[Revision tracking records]
--------------------------------
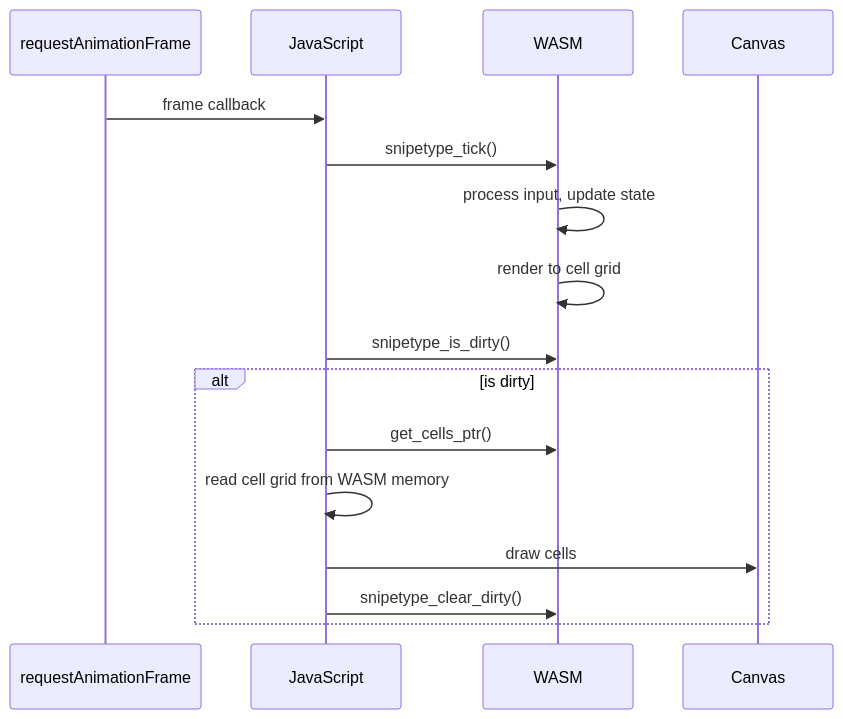
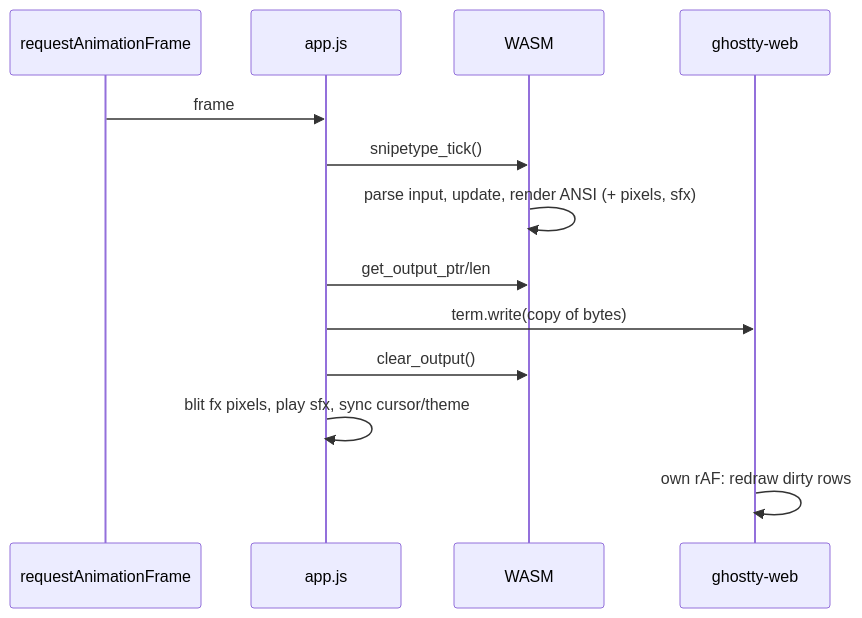
Before and after one commit to snipeship/snipetype: the second of 2 diagrams in docs/web.md, drawn with Mermaid. The commit also changed other lines of this file and 157 other files, not shown here.

````diff
--- a/docs/web.md
+++ b/docs/web.md
@@ -112,19 +272,16 @@
 ```mermaid
 sequenceDiagram
     participant RAF as requestAnimationFrame
-    participant JS as JavaScript
+    participant JS as app.js
     participant WASM as WASM
-    participant Canvas as Canvas
+    participant GW as ghostty-web
 
-    RAF->>JS: frame callback
+    RAF->>JS: frame
     JS->>WASM: snipetype_tick()
-    WASM->>WASM: process input, update state
-    WASM->>WASM: render to cell grid
-    JS->>WASM: snipetype_is_dirty()
-    alt is dirty
-        JS->>WASM: get_cells_ptr()
-        JS->>JS: read cell grid from WASM memory
-        JS->>Canvas: draw cells
-        JS->>WASM: snipetype_clear_dirty()
-    end
+    WASM->>WASM: parse input, update, render ANSI (+ pixels, sfx)
+    JS->>WASM: get_output_ptr/len
+    JS->>GW: term.write(copy of bytes)
+    JS->>WASM: clear_output()
+    JS->>JS: blit fx pixels, play sfx, sync cursor/theme
+    GW->>GW: own rAF: redraw dirty rows
 ```
````
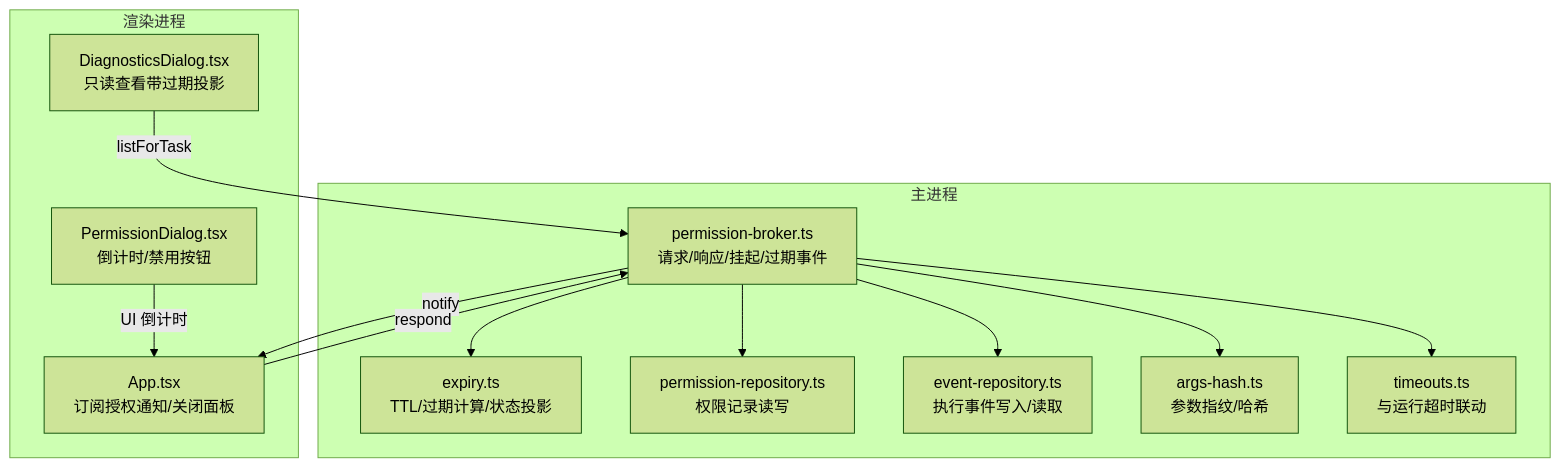
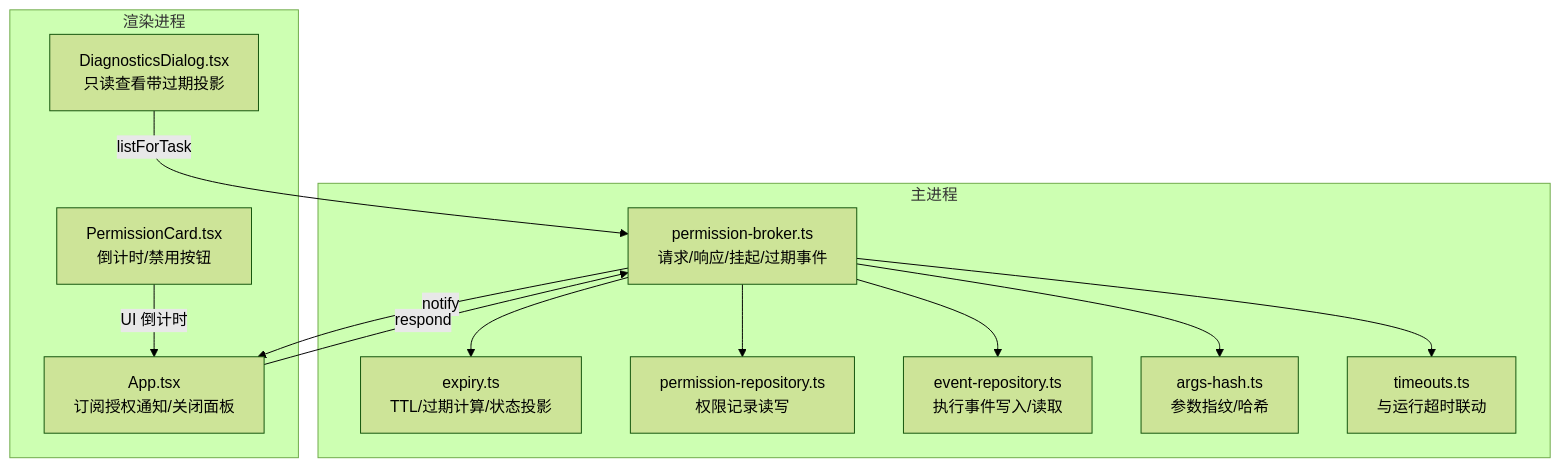
Before and after one commit to Azusa010/personal-agent: the first of 6 diagrams in .repowiki/zh/content/权限管理系统/过期管理.md, drawn with Mermaid (forest theme). The commit also changed other lines of this file and 88 other files, not shown here.

````diff
--- a/.repowiki/zh/content/权限管理系统/过期管理.md
+++ b/.repowiki/zh/content/权限管理系统/过期管理.md
@@ -46,25 +46,25 @@
 ```mermaid
 graph TB
 subgraph "主进程"
 A["expiry.ts<br/>TTL/过期计算/状态投影"]
 B["permission-broker.ts<br/>请求/响应/挂起/过期事件"]
 C["permission-repository.ts<br/>权限记录读写"]
 D["event-repository.ts<br/>执行事件写入/读取"]
 E["args-hash.ts<br/>参数指纹/哈希"]
 F["timeouts.ts<br/>与运行超时联动"]
 end
 subgraph "渲染进程"
 G["App.tsx<br/>订阅授权通知/关闭面板"]
-H["PermissionDialog.tsx<br/>倒计时/禁用按钮"]
+H["PermissionCard.tsx<br/>倒计时/禁用按钮"]
 I["DiagnosticsDialog.tsx<br/>只读查看带过期投影"]
 end
 B --> A
 B --> C
 B --> D
 B --> E
 B --> F
 B --> |notify| G
 G --> |respond| B
 H --> |UI 倒计时| G
 I --> |listForTask| B
 ```
````
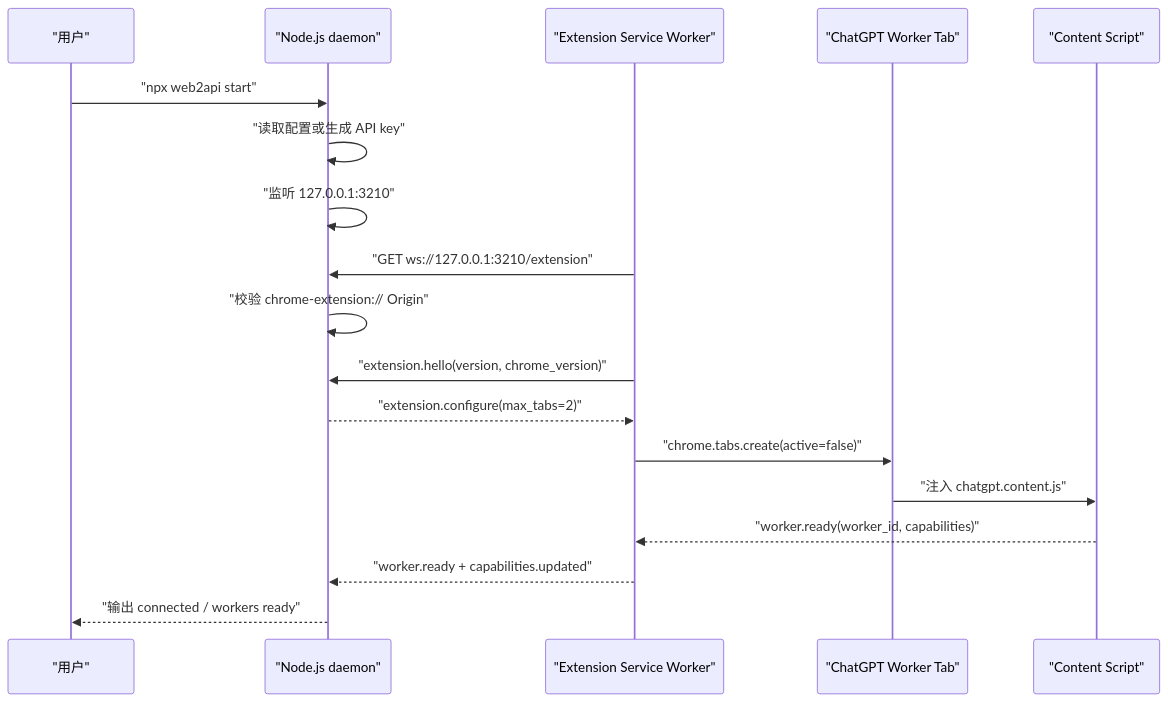
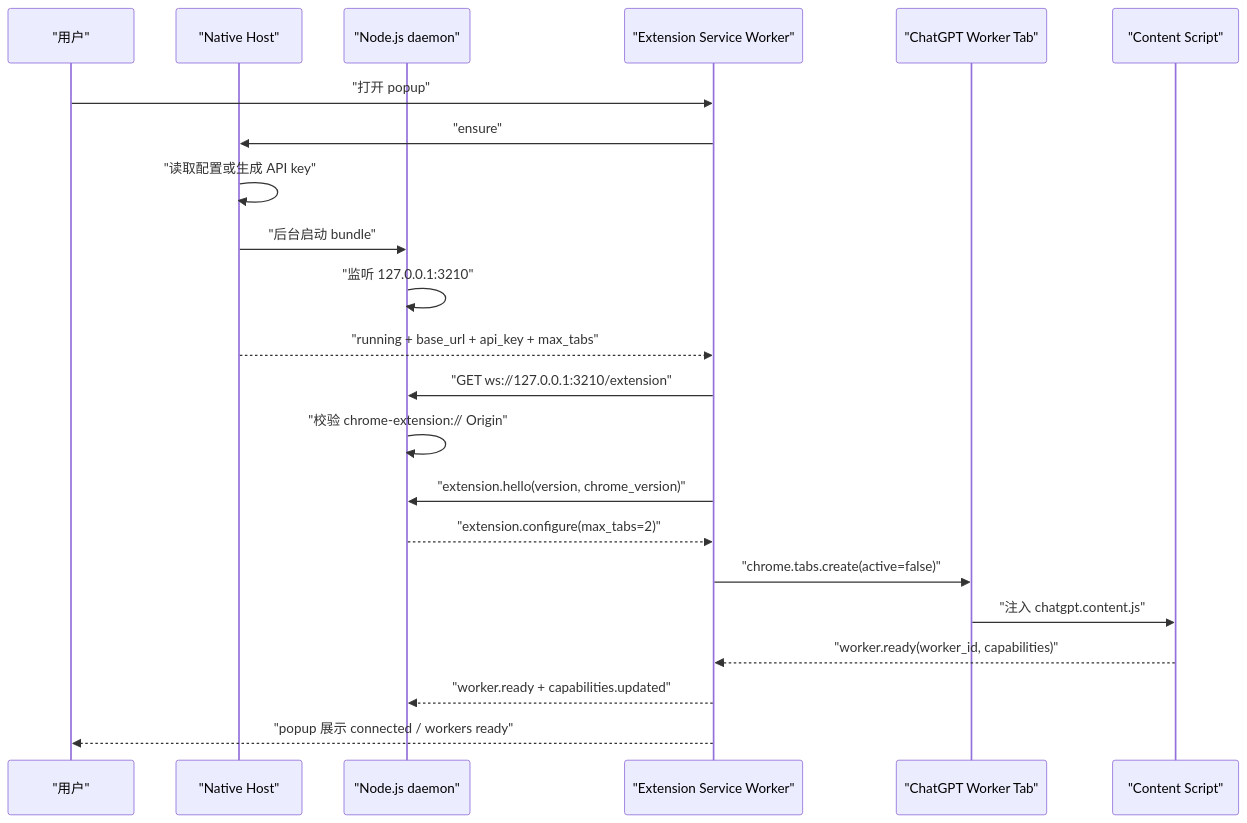
The fourth of 7 diagrams in docs/v001/tech-design.md (glidea/web2api), drawn with Mermaid before and after one commit. The commit also changed other lines of this file and 26 other files, not shown here.

````diff
--- a/docs/v001/tech-design.md
+++ b/docs/v001/tech-design.md
@@ -490,21 +513,25 @@
 ```mermaid
 sequenceDiagram
     participant U as "用户"
+    participant N as "Native Host"
     participant D as "Node.js daemon"
     participant E as "Extension Service Worker"
     participant T as "ChatGPT Worker Tab"
     participant P as "Content Script"
 
-    U->>D: "npx web2api start"
-    D->>D: "读取配置或生成 API key"
+    U->>E: "打开 popup"
+    E->>N: "ensure"
+    N->>N: "读取配置或生成 API key"
+    N->>D: "后台启动 bundle"
     D->>D: "监听 127.0.0.1:3210"
+    N-->>E: "running + base_url + api_key + max_tabs"
     E->>D: "GET ws://127.0.0.1:3210/extension"
     D->>D: "校验 chrome-extension:// Origin"
     E->>D: "extension.hello(version, chrome_version)"
     D-->>E: "extension.configure(max_tabs=2)"
     E->>T: "chrome.tabs.create(active=false)"
     T->>P: "注入 chatgpt.content.js"
     P-->>E: "worker.ready(worker_id, capabilities)"
     E-->>D: "worker.ready + capabilities.updated"
-    D-->>U: "输出 connected / workers ready"
+    E-->>U: "popup 展示 connected / workers ready"
 ```
````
--------------------------------
» **Work instructions**:
Verbatim repetition of the entries is required, excluding any pictures.

» **Problem solution**:
Before and after one commit to snipeship/snipetype: the second of 2 diagrams in docs/web.md, drawn with Mermaid. The commit also changed other lines of this file and 157 other files, not shown here.

````diff
--- a/docs/web.md
+++ b/docs/web.md
@@ -112,19 +272,16 @@
 ```mermaid
 sequenceDiagram
     participant RAF as requestAnimationFrame
-    participant JS as JavaScript
+    participant JS as app.js
     participant WASM as WASM
-    participant Canvas as Canvas
+    participant GW as ghostty-web
 
-    RAF->>JS: frame callback
+    RAF->>JS: frame
     JS->>WASM: snipetype_tick()
-    WASM->>WASM: process input, update state
-    WASM->>WASM: render to cell grid
-    JS->>WASM: snipetype_is_dirty()
-    alt is dirty
-        JS->>WASM: get_cells_ptr()
-        JS->>JS: read cell grid from WASM memory
-        JS->>Canvas: draw cells
-        JS->>WASM: snipetype_clear_dirty()
-    end
+    WASM->>WASM: parse input, update, render ANSI (+ pixels, sfx)
+    JS->>WASM: get_output_ptr/len
+    JS->>GW: term.write(copy of bytes)
+    JS->>WASM: clear_output()
+    JS->>JS: blit fx pixels, play sfx, sync cursor/theme
+    GW->>GW: own rAF: redraw dirty rows
 ```
````
Before and after one commit to Azusa010/personal-agent: the first of 6 diagrams in .repowiki/zh/content/权限管理系统/过期管理.md, drawn with Mermaid (forest theme). The commit also changed other lines of this file and 88 other files, not shown here.

````diff
--- a/.repowiki/zh/content/权限管理系统/过期管理.md
+++ b/.repowiki/zh/content/权限管理系统/过期管理.md
@@ -46,25 +46,25 @@
 ```mermaid
 graph TB
 subgraph "主进程"
 A["expiry.ts<br/>TTL/过期计算/状态投影"]
 B["permission-broker.ts<br/>请求/响应/挂起/过期事件"]
 C["permission-repository.ts<br/>权限记录读写"]
 D["event-repository.ts<br/>执行事件写入/读取"]
 E["args-hash.ts<br/>参数指纹/哈希"]
 F["timeouts.ts<br/>与运行超时联动"]
 end
 subgraph "渲染进程"
 G["App.tsx<br/>订阅授权通知/关闭面板"]
-H["PermissionDialog.tsx<br/>倒计时/禁用按钮"]
+H["PermissionCard.tsx<br/>倒计时/禁用按钮"]
 I["DiagnosticsDialog.tsx<br/>只读查看带过期投影"]
 end
 B --> A
 B --> C
 B --> D
 B --> E
 B --> F
 B --> |notify| G
 G --> |respond| B
 H --> |UI 倒计时| G
 I --> |listForTask| B
 ```
````
The fourth of 7 diagrams in docs/v001/tech-design.md (glidea/web2api), drawn with Mermaid before and after one commit. The commit also changed other lines of this file and 26 other files, not shown here.

````diff
--- a/docs/v001/tech-design.md
+++ b/docs/v001/tech-design.md
@@ -490,21 +513,25 @@
 ```mermaid
 sequenceDiagram
     participant U as "用户"
+    participant N as "Native Host"
     participant D as "Node.js daemon"
     participant E as "Extension Service Worker"
     participant T as "ChatGPT Worker Tab"
     participant P as "Content Script"
 
-    U->>D: "npx web2api start"
-    D->>D: "读取配置或生成 API key"
+    U->>E: "打开 popup"
+    E->>N: "ensure"
+    N->>N: "读取配置或生成 API key"
+    N->>D: "后台启动 bundle"
     D->>D: "监听 127.0.0.1:3210"
+    N-->>E: "running + base_url + api_key + max_tabs"
     E->>D: "GET ws://127.0.0.1:3210/extension"
     D->>D: "校验 chrome-extension:// Origin"
     E->>D: "extension.hello(version, chrome_version)"
     D-->>E: "extension.configure(max_tabs=2)"
     E->>T: "chrome.tabs.create(active=false)"
     T->>P: "注入 chatgpt.content.js"
     P-->>E: "worker.ready(worker_id, capabilities)"
     E-->>D: "worker.ready + capabilities.updated"
-    D-->>U: "输出 connected / workers ready"
+    E-->>U: "popup 展示 connected / workers ready"
 ```
````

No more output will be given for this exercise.